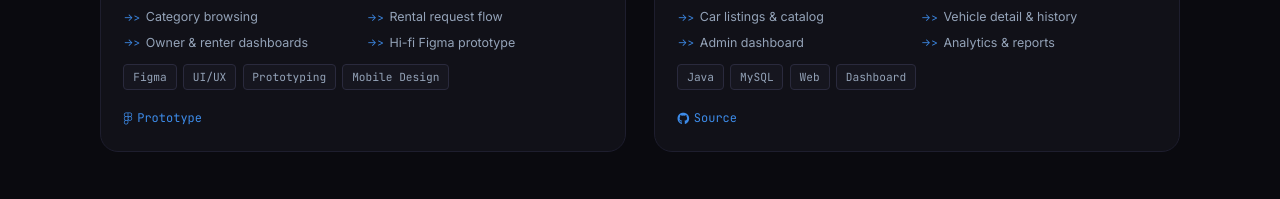
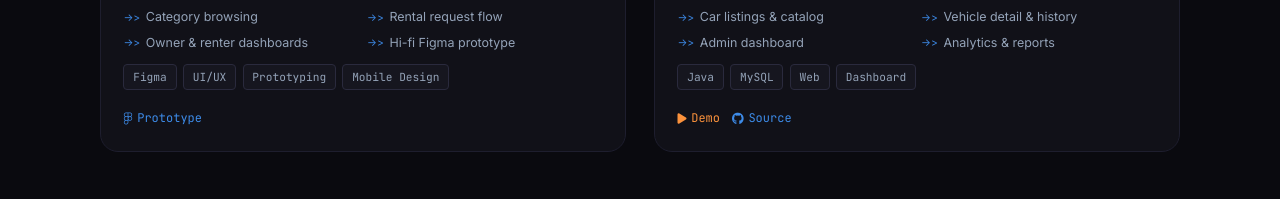
Before and after one commit to Vixhea/Vixhea.github.io, a plain HTML site: page index.html in a window 1280 px wide. Shown: the part 4477-4676 px from the top of the page. Drawn offline with Linux system fonts and the light colour scheme.

Commit message:
feat: add Google Drive demo link to Car Info System card

```diff
--- a/index.html
+++ b/index.html
@@ -2781,6 +2781,8 @@
                 <code>Java</code><code>MySQL</code><code>Web</code><code>Dashboard</code>
               </div>
               <div class="pcard-links">
+                <a href="https://drive.google.com/file/d/1TFEQb8gG54KMsNFnGymfUWJzL3U_M7mr/view?usp=sharing"
+                  target="_blank" rel="noopener" class="pcard-link-drive"><i class="fa-solid fa-play"></i> Demo</a>
                 <a href="https://github.com/Vixhea" target="_blank" rel="noopener" class="pcard-link"><i
                     class="fa-brands fa-github"></i> Source</a>
               </div>
```
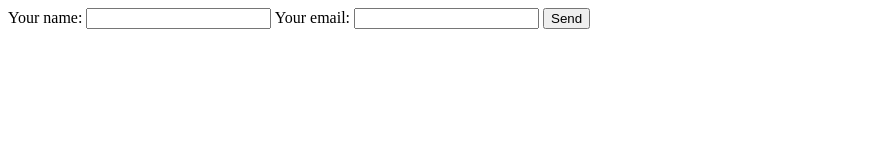
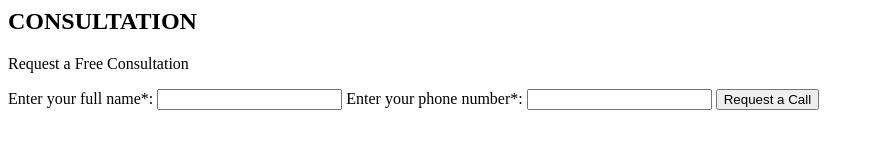
Before and after one commit to navarti/project-1, a plain HTML site: page partials/index.contacts.partial.html in a window 1280 px wide. Shown: the whole page, without its empty margins (0-874 px from the left). Drawn offline with Linux system fonts and the light colour scheme.

Commit message:
Lots of new changes

```diff
--- a/css/fonts.css
+++ b/css/fonts.css
@@ -1 +1,2 @@
 @import url('https://fonts.googleapis.com/css2?family=Georama:wght@300&display=swap');
+@import url('https://fonts.googleapis.com/css2?family=Fuggles&display=swap');
--- /dev/null
+++ b/css/index.contacts.css
@@ -0,0 +1,15 @@
+.contacts{
+    background-image: url("../img/contacts-background.png");
+    background-size: cover;
+    background-position: center;
+    background-attachment: fixed;
+    min-height: 500px;
+    justify-content: space-around;
+    padding-top: 50px;
+}
+
+.contacts__container{
+    background-color: white;
+    width: 50%;
+    margin-left: 7%;
+}
--- a/css/index.css
+++ b/css/index.css
@@ -2,3 +2,4 @@
 @import url(./fonts.css);
 @import url(./index.header.css);
 @import url(./index.welcome.css);
+@import url(./index.contacts.css);
--- a/partials/index.contacts.partial.html
+++ b/partials/index.contacts.partial.html
@@ -1,13 +1,17 @@
-<section>
-    <form action="" method="post">
+<section class="contacts">
+    <div class="contacts__container">
+        <h2 class="header-theme_title">CONSULTATION</h2>
+        <p header-theme_subtitle>Request a Free Consultation</p>
+        <form action="https://formspree.io/f/xyyqpjdl" method="post">
             <label>
-            Your name:
+                Enter your full name*:
                 <input type="text" name="name">
             </label>
             <label>
-            Your email:
-            <input type="email" name="email">
+                Enter your phone number*:
+                <input type="text" name="phone">
             </label>
-        <input type="submit" value="Send">
+            <input type="submit" value="Request a Call"></input>
         </form>
+    </div>
 </section>
```
Also changed, not shown: css/global.css (+5 -3 lines), index.html (+2 -0 lines), partials/index.welcome.partial.html (+0 -2 lines), 1 other file. Lines whose indentation alone changed are shown as unchanged.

==============================

◆ **Work to complete**
Using the entries above, say how many lines contain the string "import"; the number is the full reply.

◆ **Exercise answer**
6